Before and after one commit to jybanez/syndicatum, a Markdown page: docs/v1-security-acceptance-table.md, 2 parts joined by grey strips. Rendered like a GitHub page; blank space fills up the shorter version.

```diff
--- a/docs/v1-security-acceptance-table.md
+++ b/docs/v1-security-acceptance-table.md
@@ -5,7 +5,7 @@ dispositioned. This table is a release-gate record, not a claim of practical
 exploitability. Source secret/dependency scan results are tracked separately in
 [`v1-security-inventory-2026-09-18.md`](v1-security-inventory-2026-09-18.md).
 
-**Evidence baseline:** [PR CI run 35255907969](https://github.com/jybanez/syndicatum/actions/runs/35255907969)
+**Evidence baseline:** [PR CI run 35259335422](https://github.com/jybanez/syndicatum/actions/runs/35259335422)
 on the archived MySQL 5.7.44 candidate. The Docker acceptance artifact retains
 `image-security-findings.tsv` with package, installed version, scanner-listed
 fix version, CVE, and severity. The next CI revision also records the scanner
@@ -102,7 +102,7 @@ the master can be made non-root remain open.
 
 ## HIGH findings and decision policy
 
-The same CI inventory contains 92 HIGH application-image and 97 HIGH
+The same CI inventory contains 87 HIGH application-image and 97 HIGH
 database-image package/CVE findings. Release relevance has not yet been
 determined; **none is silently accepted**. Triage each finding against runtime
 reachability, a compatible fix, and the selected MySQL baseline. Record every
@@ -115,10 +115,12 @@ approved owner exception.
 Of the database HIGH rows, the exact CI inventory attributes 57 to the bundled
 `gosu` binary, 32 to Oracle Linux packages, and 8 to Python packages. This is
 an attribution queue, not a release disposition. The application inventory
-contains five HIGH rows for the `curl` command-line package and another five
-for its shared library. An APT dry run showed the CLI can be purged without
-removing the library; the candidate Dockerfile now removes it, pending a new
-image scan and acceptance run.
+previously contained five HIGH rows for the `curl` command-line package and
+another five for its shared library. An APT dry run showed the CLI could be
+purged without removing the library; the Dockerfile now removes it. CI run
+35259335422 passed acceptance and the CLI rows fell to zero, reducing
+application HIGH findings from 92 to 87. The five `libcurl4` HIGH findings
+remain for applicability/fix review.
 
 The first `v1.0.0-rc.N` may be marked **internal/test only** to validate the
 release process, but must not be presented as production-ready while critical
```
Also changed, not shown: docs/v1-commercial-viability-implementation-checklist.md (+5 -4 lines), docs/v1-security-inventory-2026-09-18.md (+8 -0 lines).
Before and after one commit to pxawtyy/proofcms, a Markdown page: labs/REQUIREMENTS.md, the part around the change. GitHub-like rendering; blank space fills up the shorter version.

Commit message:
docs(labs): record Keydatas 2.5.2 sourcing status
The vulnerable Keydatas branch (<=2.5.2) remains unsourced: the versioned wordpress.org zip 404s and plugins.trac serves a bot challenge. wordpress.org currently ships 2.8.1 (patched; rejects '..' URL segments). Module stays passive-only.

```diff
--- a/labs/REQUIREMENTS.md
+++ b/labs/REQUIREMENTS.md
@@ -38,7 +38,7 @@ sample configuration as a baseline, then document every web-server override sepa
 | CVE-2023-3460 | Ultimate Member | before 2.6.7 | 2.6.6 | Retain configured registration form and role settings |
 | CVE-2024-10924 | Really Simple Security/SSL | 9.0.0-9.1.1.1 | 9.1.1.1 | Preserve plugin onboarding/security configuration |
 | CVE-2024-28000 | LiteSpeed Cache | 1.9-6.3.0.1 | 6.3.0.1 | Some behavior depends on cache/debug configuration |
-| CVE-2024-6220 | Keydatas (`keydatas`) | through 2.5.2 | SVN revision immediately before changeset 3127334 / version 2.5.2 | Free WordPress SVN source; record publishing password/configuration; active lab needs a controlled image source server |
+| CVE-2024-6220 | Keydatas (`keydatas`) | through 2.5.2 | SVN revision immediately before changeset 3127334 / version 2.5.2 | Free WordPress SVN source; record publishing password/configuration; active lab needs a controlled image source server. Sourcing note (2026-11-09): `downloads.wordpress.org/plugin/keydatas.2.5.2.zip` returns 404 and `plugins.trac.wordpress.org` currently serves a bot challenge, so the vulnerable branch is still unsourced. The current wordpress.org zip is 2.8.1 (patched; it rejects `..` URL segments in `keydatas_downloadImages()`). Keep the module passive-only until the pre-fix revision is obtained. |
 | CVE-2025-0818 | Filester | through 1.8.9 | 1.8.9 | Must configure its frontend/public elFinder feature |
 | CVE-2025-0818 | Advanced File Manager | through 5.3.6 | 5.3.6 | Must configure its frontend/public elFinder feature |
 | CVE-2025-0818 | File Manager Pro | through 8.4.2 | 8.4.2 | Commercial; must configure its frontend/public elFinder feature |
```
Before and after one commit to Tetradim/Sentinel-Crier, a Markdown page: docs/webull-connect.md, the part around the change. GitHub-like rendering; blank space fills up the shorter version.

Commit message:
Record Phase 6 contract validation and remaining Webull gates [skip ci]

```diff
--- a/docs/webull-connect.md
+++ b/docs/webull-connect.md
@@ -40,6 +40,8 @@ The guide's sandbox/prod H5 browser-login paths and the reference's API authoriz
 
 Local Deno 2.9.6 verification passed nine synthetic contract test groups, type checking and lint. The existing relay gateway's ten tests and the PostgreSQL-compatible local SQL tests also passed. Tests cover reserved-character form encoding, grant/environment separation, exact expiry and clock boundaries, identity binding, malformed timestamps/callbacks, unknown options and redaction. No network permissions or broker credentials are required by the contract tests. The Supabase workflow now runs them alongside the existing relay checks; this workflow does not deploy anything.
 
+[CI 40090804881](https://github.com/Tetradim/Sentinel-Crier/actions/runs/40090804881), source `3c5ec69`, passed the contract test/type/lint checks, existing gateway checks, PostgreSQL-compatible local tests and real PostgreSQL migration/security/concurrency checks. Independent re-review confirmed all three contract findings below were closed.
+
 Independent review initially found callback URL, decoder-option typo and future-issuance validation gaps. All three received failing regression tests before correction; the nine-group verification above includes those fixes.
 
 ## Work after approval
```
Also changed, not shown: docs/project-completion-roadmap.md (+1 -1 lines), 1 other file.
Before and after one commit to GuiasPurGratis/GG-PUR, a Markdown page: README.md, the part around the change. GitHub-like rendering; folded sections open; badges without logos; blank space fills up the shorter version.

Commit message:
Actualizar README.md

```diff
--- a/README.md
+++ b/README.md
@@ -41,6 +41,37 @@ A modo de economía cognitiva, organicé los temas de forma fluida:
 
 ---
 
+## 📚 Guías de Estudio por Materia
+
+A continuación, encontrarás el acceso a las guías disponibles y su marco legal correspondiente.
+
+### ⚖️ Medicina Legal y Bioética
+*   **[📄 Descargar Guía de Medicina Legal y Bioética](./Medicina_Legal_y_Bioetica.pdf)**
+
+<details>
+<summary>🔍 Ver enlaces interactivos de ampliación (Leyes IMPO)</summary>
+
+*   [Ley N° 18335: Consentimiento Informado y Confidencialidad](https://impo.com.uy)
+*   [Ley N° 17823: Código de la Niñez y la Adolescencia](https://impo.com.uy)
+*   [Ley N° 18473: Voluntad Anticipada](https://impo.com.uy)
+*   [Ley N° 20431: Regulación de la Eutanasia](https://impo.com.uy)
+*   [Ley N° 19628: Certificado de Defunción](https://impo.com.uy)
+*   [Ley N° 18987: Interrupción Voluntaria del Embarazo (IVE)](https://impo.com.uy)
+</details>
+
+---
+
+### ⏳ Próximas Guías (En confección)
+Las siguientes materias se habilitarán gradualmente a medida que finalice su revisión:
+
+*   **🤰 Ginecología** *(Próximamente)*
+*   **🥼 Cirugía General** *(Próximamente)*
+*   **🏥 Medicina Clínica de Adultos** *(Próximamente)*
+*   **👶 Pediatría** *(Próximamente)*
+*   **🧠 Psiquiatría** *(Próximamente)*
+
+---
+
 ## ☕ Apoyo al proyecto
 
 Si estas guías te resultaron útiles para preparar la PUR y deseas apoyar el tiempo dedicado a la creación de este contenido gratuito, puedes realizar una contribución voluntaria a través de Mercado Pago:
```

------------------------------

> [WHAT TO DO]: Apply a filter for "application" to the entries and show each line that passes.

> [EXERCISE SOLUTION]:
-The same CI inventory contains 92 HIGH application-image and 97 HIGH
+The same CI inventory contains 87 HIGH application-image and 97 HIGH
 an attribution queue, not a release disposition. The application inventory
+application HIGH findings from 92 to 87. The five `libcurl4` HIGH findings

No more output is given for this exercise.